GrahamH wrote:The bollards are fancy, but are they needed? I thought it was DCC policy, or should that be best practice, to limit the alterations, i.e incisions, to original paving? In all fairness, if you're walking along the kerbline with that vast extent of paving to walk on, you deserve to be clipped by a bus.
Slightly off-topic, perhaps, but I wanted to highlight this nevertheless.
I've been mulling over this comment for the last couple of days, Graham, and I still can't figure out whether you were being facetious or serious when you said pedestrians deserved to be hit by the bus if they walked too close to the edge. Usually, you'd put a smiley beside it to signify the gag, but there's none. Equally, this isn't the kind of comment I'd expect from you. Hence the query.
Speaking as a daily pedestrian, as someone who has been hit by the wing mirror of a bus on Clare Street as I was walking along the kerb (in the same direction as the bus, so I was hit from behind on the back of the head), and as someone who has a professional interest in pedestrian planning in Dublin, I disagree strongly with your statement.
This is the footpath, which is the designated area for walking. The walking area extends to the edge of the kerb. Period. No debate. Etc.
There is no law against walking on any part of the footpath (unless it's an off-road cycle lane- a separate matter entirely). And there are no bonus points in life for walking further away from the carriageway.
If a bus hits a pedestrian who is walking on the footpath, the bus is automatically, a priori
at fault- the implication being that the bus was too close to the pedestrians, which constitutes dangerous driving.
And (quite tenuous, I know) buses on this stretch of Dame Street should be leaving room for bikes on the inside.

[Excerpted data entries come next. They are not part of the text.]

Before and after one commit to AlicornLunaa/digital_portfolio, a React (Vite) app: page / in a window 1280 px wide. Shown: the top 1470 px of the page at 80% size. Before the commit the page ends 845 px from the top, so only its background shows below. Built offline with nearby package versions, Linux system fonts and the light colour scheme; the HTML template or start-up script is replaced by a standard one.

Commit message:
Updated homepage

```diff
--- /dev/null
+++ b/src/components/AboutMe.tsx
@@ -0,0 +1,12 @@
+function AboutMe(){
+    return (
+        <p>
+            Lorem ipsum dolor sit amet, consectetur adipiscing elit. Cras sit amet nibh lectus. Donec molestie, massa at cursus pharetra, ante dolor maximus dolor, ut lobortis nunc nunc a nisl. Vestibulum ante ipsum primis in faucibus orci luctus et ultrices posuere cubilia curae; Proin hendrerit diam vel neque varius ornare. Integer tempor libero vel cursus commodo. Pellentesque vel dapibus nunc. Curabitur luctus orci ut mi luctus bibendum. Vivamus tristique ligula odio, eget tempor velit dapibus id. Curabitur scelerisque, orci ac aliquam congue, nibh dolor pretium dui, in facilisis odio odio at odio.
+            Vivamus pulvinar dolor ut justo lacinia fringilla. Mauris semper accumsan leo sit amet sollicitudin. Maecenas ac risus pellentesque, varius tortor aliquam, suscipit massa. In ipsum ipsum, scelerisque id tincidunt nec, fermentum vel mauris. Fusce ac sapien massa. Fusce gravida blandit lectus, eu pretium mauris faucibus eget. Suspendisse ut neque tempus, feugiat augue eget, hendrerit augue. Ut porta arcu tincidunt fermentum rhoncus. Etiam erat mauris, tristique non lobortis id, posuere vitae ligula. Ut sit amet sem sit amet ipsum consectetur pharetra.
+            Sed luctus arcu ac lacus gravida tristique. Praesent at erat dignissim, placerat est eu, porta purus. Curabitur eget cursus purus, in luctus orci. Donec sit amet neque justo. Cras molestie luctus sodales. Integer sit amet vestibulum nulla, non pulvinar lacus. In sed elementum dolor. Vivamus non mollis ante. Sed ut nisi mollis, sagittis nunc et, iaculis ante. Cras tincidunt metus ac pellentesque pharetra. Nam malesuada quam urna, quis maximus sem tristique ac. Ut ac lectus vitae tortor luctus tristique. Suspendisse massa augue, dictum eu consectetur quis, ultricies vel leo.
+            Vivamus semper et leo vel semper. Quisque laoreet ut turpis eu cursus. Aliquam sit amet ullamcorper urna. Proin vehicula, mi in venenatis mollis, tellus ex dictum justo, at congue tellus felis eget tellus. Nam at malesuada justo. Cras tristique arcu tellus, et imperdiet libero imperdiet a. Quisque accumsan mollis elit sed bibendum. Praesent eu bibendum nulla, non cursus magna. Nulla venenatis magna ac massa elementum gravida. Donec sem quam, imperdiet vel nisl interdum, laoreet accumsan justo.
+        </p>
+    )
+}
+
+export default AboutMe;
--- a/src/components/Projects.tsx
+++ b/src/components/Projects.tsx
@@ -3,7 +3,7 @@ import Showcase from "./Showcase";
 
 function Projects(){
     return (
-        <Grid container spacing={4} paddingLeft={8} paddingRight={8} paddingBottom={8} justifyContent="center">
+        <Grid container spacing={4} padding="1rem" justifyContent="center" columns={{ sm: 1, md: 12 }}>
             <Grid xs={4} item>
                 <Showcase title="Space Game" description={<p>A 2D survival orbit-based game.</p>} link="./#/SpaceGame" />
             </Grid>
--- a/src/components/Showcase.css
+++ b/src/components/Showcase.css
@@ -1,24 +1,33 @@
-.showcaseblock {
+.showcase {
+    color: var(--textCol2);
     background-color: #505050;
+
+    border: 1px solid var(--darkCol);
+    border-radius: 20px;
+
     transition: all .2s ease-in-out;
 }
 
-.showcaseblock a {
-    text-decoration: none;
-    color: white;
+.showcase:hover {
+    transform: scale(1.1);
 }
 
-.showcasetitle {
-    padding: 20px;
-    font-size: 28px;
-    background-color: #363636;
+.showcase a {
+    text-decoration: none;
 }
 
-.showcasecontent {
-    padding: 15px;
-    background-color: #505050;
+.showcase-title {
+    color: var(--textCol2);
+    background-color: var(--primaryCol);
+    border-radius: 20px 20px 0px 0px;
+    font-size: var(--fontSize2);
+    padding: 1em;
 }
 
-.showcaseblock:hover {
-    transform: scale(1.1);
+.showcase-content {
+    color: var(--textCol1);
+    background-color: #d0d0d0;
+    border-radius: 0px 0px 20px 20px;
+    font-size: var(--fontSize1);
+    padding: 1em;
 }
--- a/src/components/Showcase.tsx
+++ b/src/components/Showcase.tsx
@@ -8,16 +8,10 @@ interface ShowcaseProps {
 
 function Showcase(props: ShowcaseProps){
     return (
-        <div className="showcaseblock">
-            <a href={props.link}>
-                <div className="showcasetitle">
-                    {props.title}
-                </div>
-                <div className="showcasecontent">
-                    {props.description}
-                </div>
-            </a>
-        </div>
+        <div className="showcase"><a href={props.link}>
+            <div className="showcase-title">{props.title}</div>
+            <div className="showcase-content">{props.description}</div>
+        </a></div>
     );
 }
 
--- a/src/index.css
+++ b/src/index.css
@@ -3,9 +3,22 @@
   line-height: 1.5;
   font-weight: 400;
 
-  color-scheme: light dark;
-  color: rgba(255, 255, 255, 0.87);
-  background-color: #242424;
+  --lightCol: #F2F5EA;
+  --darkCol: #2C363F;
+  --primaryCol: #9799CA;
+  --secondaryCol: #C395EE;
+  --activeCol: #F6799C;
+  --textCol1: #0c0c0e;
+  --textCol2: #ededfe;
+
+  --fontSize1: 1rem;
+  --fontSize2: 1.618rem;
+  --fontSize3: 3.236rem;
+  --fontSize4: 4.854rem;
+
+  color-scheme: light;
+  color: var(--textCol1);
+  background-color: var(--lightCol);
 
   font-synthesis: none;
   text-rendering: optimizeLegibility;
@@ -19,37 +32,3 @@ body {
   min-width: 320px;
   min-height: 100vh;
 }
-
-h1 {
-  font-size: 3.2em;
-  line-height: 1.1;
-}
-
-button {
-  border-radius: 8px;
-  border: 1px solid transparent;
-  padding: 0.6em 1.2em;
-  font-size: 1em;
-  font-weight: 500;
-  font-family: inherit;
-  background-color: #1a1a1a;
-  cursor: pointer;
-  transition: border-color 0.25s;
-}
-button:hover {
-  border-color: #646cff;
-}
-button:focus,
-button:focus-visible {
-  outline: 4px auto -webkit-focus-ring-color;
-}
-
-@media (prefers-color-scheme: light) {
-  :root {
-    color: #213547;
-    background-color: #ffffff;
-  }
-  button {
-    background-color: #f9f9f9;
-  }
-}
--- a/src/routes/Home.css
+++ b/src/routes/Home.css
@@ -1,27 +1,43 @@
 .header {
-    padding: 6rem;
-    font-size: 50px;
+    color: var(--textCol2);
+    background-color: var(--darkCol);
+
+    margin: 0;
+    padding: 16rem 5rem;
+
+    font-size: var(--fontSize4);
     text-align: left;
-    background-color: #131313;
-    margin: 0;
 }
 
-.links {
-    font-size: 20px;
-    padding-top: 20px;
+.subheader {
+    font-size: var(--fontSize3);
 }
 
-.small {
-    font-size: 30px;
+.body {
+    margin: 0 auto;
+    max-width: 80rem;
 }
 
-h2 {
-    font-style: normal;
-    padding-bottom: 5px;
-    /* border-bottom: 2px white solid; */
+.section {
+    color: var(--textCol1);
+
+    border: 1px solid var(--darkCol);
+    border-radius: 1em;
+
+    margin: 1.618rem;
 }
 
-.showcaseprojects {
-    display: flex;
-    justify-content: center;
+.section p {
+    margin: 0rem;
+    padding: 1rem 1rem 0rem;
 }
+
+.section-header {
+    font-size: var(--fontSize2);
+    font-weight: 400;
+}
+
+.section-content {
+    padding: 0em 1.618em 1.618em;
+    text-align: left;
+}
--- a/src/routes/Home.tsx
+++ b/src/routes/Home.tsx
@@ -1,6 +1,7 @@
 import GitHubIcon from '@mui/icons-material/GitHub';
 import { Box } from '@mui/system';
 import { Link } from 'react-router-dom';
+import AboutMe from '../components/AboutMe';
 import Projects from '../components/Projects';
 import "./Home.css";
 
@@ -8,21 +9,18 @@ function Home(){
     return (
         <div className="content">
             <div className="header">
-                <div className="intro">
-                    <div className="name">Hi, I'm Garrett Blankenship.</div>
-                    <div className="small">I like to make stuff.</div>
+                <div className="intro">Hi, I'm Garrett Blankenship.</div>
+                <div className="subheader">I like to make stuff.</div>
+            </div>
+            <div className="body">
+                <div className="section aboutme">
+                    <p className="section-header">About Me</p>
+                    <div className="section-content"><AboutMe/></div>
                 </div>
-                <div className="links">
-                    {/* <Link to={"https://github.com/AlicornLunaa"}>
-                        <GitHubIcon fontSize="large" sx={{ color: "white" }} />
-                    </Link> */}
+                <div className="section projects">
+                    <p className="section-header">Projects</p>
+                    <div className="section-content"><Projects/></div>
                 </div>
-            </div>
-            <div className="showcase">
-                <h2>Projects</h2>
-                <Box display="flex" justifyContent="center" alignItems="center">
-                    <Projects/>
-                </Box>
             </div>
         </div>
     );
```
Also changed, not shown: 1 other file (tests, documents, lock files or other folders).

Lastly (even more tenuous, perhaps), if someone walks down the middle of the road, drivers don't have the right simply to run them over on the grounds that they were walking where they shouldn't. Oh I've been tempted alright, such as when joggers take up the full width of the bike lane, to give them a fright, but I know that it's not allowed. Simple as that.
I too have an issue with the bollards, but it's more to do with their safety re cycling (in addition to their conservation implications). Many bollards and footpath guardrails in town are too close to the edge of the footpath and as a result jeapordise cyclists- one clip of the handlebar and you can say goodnight. One might argue that, if buses should move out from the kerb (as I advocated) then cyclists should too, but that ignores the provisions re cycle tracks and the safety of cyclists who aren't in lanes where provided- I have too many examples of drivers trying to 'educate' me on where I should be riding, using their vehicles as teaching aids.
If I've misunderstood, sorry for the rant.